A customer of ours said he had heard of the practice of shredding leaves prior to using them as mulch but wondered about the reason behind it. Was it just to make it easier to dispose of the leaves, since, once shredded, the load would be more compact? Or was there some other benefit? Let us know what you think below!
Today’s daily question
Question: I would like to grow some “barometer plants” to use as an early warning system for my garden. What plants are first to respond to frost, first to bolt and first to wilt? Is this a waste of time?
Answer: It’s not a waste of time, but I’m not sure you’d have to invest in any particular variety. I would use half-hardy annuals that are sensitive to frost, such as cosmos or lobelias.
What is it that you’re hoping to accomplish in landscaping your property line? Once you answer that over-arching question, many of the details will fall into place. As you’ll see from reading the information below, deciding on how to landscape a boundary largely comes down to sifting through your various options.

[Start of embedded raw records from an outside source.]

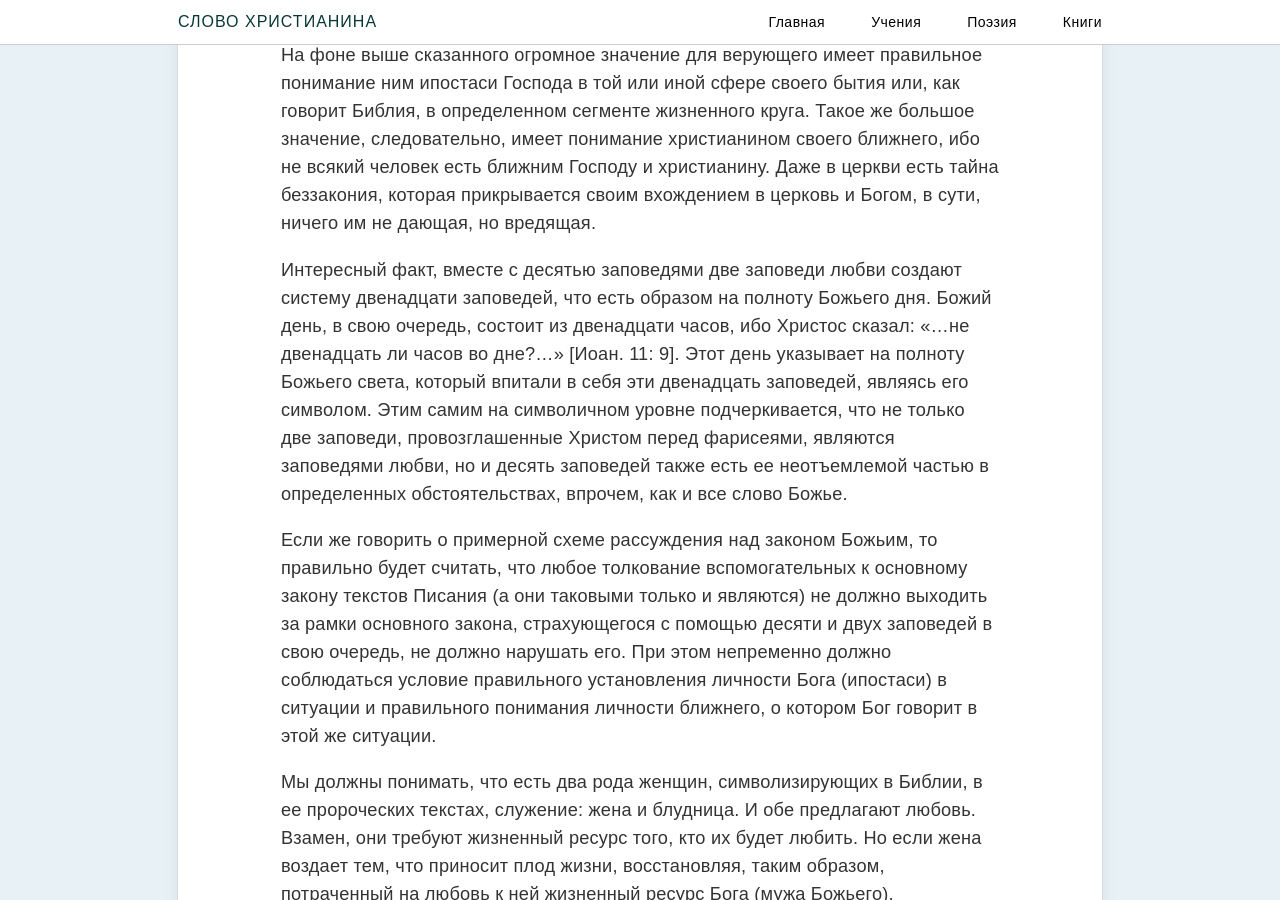
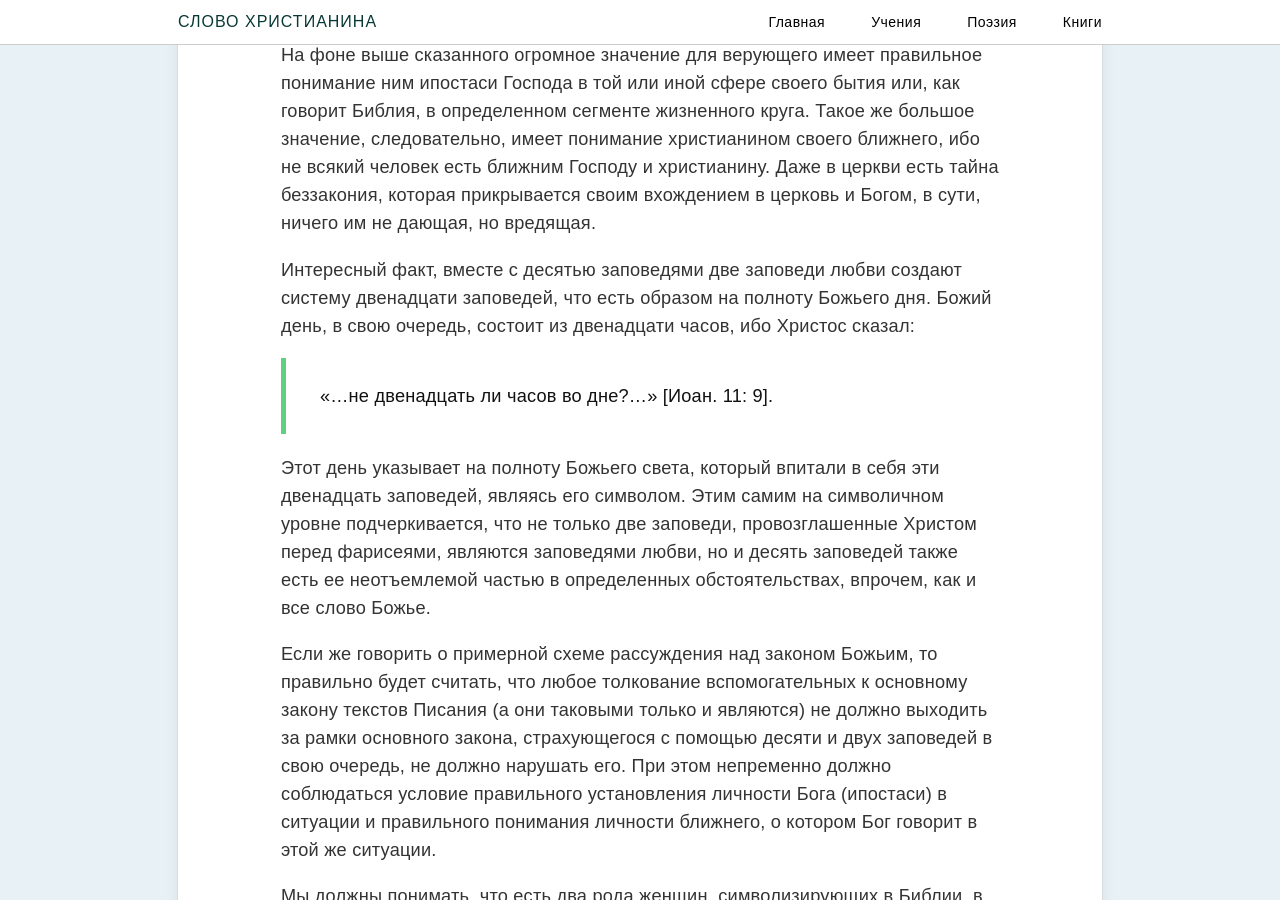
Before and after one commit to slovohrista/slovohrista.github.io, a Jekyll site: the page built from _posts/doctrine/2014-08-04-principy-pravilnogo-podhoda-k-zakonu-bozhemu.md, in a window 1280 px wide and 900 px high, scrolled down 2572 px. Built offline with Jekyll 4.4.1, drawn with Linux system fonts in a browser that asks for light colours; nearby versions of some CDN libraries; comment, search, counter and statistics services are not loaded.

```diff
--- a/_posts/doctrine/2014-08-04-principy-pravilnogo-podhoda-k-zakonu-bozhemu.md
+++ b/_posts/doctrine/2014-08-04-principy-pravilnogo-podhoda-k-zakonu-bozhemu.md
@@ -25,7 +25,11 @@ _Принципы правильного подхода к закону Божь
 
 На фоне выше сказанного огромное значение для верующего имеет правильное понимание ним ипостаси Господа в той или иной сфере своего бытия или, как говорит Библия, в определенном сегменте жизненного круга. Такое же большое значение, следовательно, имеет понимание христианином своего ближнего, ибо не всякий человек есть ближним Господу и христианину. Даже в церкви есть тайна беззакония, которая прикрывается своим вхождением в церковь и Богом, в сути, ничего им не дающая, но вредящая.
 
-Интересный факт, вместе с десятью заповедями две заповеди любви создают систему двенадцати заповедей, что есть образом на полноту Божьего дня. Божий день, в свою очередь, состоит из двенадцати часов, ибо Христос сказал: «…не двенадцать ли часов во дне?…» [Иоан. 11: 9]. Этот день указывает на полноту Божьего света, который впитали в себя эти двенадцать заповедей, являясь его символом. Этим самим на символичном уровне подчеркивается, что не только две заповеди, провозглашенные Христом перед фарисеями, являются заповедями любви, но и десять заповедей также есть ее неотъемлемой частью в определенных обстоятельствах, впрочем, как и все слово Божье.
+Интересный факт, вместе с десятью заповедями две заповеди любви создают систему двенадцати заповедей, что есть образом на полноту Божьего дня. Божий день, в свою очередь, состоит из двенадцати часов, ибо Христос сказал:
+
+> «…не двенадцать ли часов во дне?…» [Иоан. 11: 9].
+
+Этот день указывает на полноту Божьего света, который впитали в себя эти двенадцать заповедей, являясь его символом. Этим самим на символичном уровне подчеркивается, что не только две заповеди, провозглашенные Христом перед фарисеями, являются заповедями любви, но и десять заповедей также есть ее неотъемлемой частью в определенных обстоятельствах, впрочем, как и все слово Божье.
 
 Если же говорить о примерной схеме рассуждения над законом Божьим, то правильно будет считать, что любое толкование вспомогательных к основному закону текстов Писания (а они таковыми только и являются) не должно выходить за рамки основного закона, страхующегося с помощью десяти и двух заповедей в свою очередь, не должно нарушать его. При этом непременно должно соблюдаться условие правильного установления личности Бога (ипостаси) в ситуации и правильного понимания личности ближнего, о котором Бог говорит в этой же ситуации.
 
```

All shade is not equal. Some shady conditions will yield much more produce than others will. However, some areas are better left for hostas and moss. Gardeners should be familiar with the different types of shade, but should also keep in mind that measuring how much shade your garden gets isn’t always easy.

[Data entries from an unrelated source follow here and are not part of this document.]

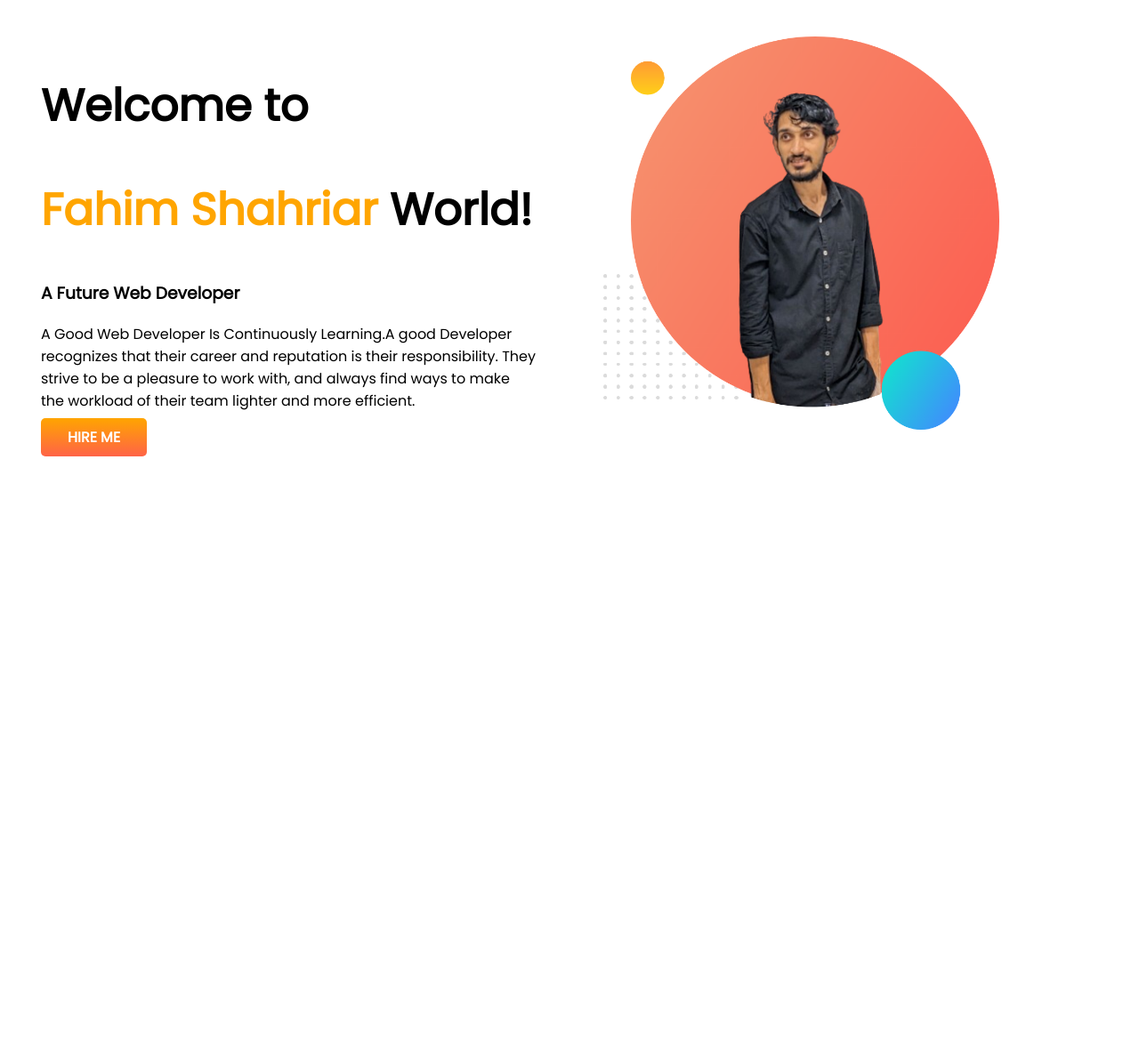
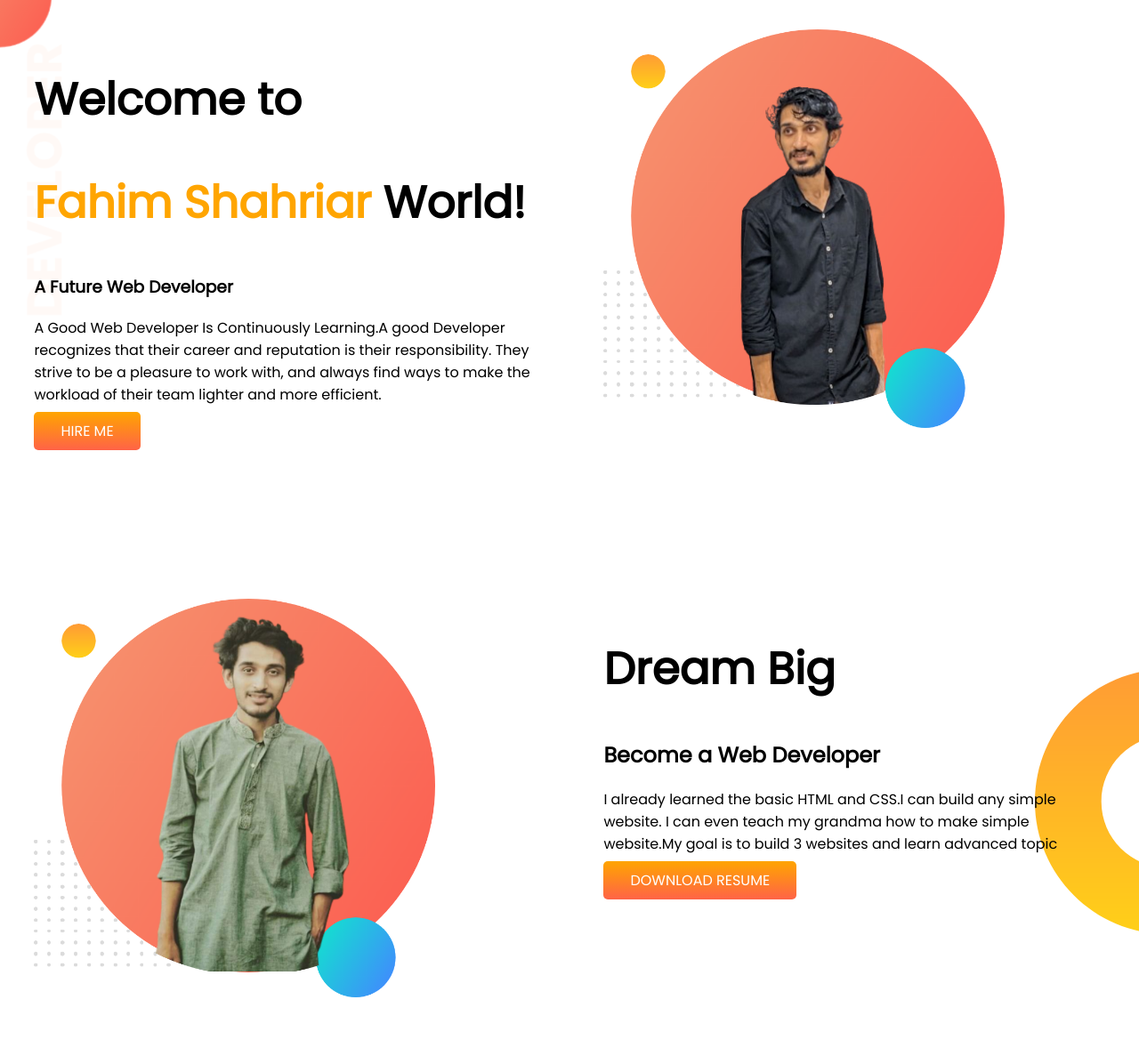
Before and after one commit to fahimshahriar98/dev-portfolio, a plain HTML site: page index.html in a window 1280 px wide. Shown: the part 5-1174 px from the top of the page at 89% size. Before the commit the page ends 800 px from the top, so only its background shows below. Drawn offline with Linux system fonts and the light colour scheme.

Commit message:
dream added

```diff
--- a/index.html
+++ b/index.html
@@ -12,7 +12,7 @@
 </head>
 
 <body>
-    <section>
+    <section class="top-banner">
         <div class="half-width">
             <h1>Welcome to</h1>
             <h1> <span class="orange-color">Fahim Shahriar</span> World!</h1>
@@ -30,6 +30,21 @@
             <img src="showOff/my-bg7.png" alt="">
         </div>
     </section>
+
+    <section class="dream-big">
+        <div class="half-width">
+            <img src="showOff/my-bg4.png" alt="">
+        </div>
+        <div class="half-width">
+            <h1>Dream Big</h1>
+            <h2>Become a Web Developer</h2>
+            <p>I already learned the basic HTML and CSS.I can build any simple website. I can even teach my grandma how
+                to make simple website.My goal is to build 3 websites and learn advanced topic</p>
+            <a class="link-button" target="_blank" href="https://www.linkedin.com/in/fahim-shahriar-27a4021a3/">DOWNLOAD
+                RESUME</a>
+        </div>
+
+    </section>
 </body>
 
 </html>
--- a/style.css
+++ b/style.css
@@ -1,5 +1,6 @@
 body {
     font-family: 'Poppins', sans-serif;
+    margin: 0;
 }
 
 h1 {
@@ -12,6 +13,7 @@ h1 {
 
 section {
     display: flex;
+    margin-bottom: 100px;
 }
 
 .half-width {
@@ -29,5 +31,16 @@ section {
     padding: 10px 30px;
     color: white;
     border-radius: 5px;
-    font-weight: 700;
+    font-weight: 70;
 }
+
+.top-banner {
+    background-image: url(images/top-banner.png);
+    background-repeat: no-repeat;
+}
+
+.dream-big {
+    background-image: url(images/dream-bg.png);
+    background-repeat: no-repeat;
+    background-position: right;
+}
```
Also changed, not shown: showOff/blue.png (added), showOff/rainbow.png (added).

The best weapon to have against this annual weed is crabgrass pre-emergence herbicide (also called crabgrass preventer). Apply this product in the spring before the crabgrass seed sprouts. This granular herbicide works by creating a chemical barrier at the surface of the soil. As the seeds begin germination, they take in the herbicide and die.